I arrive at my Blog today questioning what I am going to write. I think I need to write about writing itself. Writing has always been a joy for me. I have always considered using language an art form. It has been a way for me to work through something on my mind. It has also been a way for me to entertain, teach and amuse my readers. It has been a way for me to expose and heal my own depths. 

While I lived in Faribault, Minnesota I had been having lots of fun writing about food; passing on knowledge, recipes and learned methods, and having lots of fun with a myriad of 'food subjects' for a publication named Southern Minnesota Scene. Then my Beloved was in the process of passing into the next World. I found my writing was a way for me to identify the anguish I was feeling; to name it; to look at it and examine it. I needed to see it at my depth so I could move through it. My Editor indulged me.

When I moved to this wonderful and spiritual community of Asheville, North Carolina I wanted and needed to continue with my writing. I engaged with a beautiful magazine called Plough to Pantry (yea food!). I offered to donate my services to this fledgling publication to establish myself as a local writer. Win-win, right?

This experience ended up transforming my writing. But not in a positive way. Before I knew it my writing had lost its color. The Editor I was working with worked under 'very strict' journalistic rules: who, what, where, when, how; right down to the lone comma. And very strict 'word-count' rules. This was all understandable for a brand new entity building its structure. I thought it would be good for my writing. I thought it would help me be a more succinct and forceful writer. It did not.
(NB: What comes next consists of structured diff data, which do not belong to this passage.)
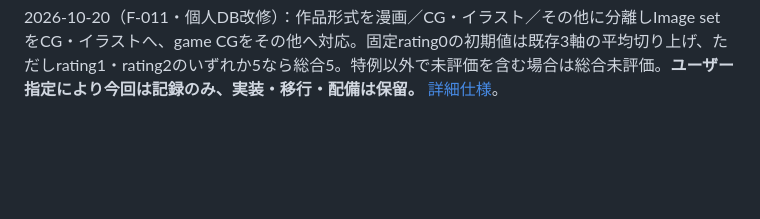
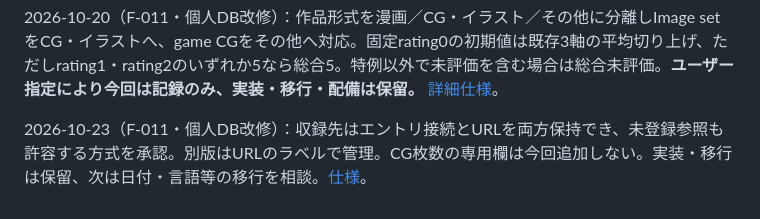
Before and after one commit to Kaijanaitubu/folio, a Markdown page: media-library/documents/ROADMAP.md, the part around the change. Rendered like a GitHub page; blank space fills up the shorter version.

```diff
--- a/media-library/documents/ROADMAP.md
+++ b/media-library/documents/ROADMAP.md
@@ -488,3 +488,5 @@ F-019関連・逆方向探索実験（2026-10-18）：正規URLからHitomi投
 2026-10-18運営方針：一般／運営の基本権限、作者本人接続との分離、申請・辞書候補・訂正履歴の管理を承認。会社での事業承認と人員・時間次第で運営負担が変わるため、省人運営案を別途比較する。常時対応・専任要員を前提としない。現時点では機能削減を決定しない。
 
 2026-10-20（F-011・個人DB改修）：作品形式を漫画／CG・イラスト／その他に分離しImage setをCG・イラストへ、game CGをその他へ対応。固定rating0の初期値は既存3軸の平均切り上げ、ただしrating1・rating2のいずれか5なら総合5。特例以外で未評価を含む場合は総合未評価。**ユーザー指定により今回は記録のみ、実装・移行・配備は保留。** [詳細仕様](PERSONAL-EDITION-CATEGORY-RATING0-PLAN.md)。
+
+2026-10-23（F-011・個人DB改修）：収録先はエントリ接続とURLを両方保持でき、未登録参照も許容する方式を承認。別版はURLのラベルで管理。CG枚数の専用欄は今回追加しない。実装・移行は保留、次は日付・言語等の移行を相談。[仕様](PERSONAL-EDITION-LINK-METADATA-PLAN.md)。
```
Also changed, not shown: media-library/documents/PERSONAL-EDITION-LINK-METADATA-PLAN.md (+17 -14 lines), media-library/documents/PUBLIC-EDITION-DISCUSSION.md (+6 -0 lines).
The Southern Minnesota Scene called and asked if I would take on a project remotely. I was delighted! I plunged into my research to create what I thought would be a much better piece of writing than I had provided for them in the past.

Wrong. I lost my ability to put myself, my personality, my voice into my writing. I was succinct with a capital "S"! I realized this two ways: 1. my former Editor (who is a caring and genuine man) did not use my submission, and 2. another very talented writer read some of my writing (a book I am writing-more on that later) and commented that there was no 'voice' in my story. My former Editor said nothing to me. My former Editor still paid me for my story. My former Editor wrote the story himself. Did I say he is a caring and genuine man? That other very talented writer woke me up!

I think this experience (or Epiphany, if you will!) will actually end up making me a better writer though. Before I would just write. Now I just write and review and rewrite and tweak and reread and make constant use of a thesaurus. I think I'm back! And I think better than ever!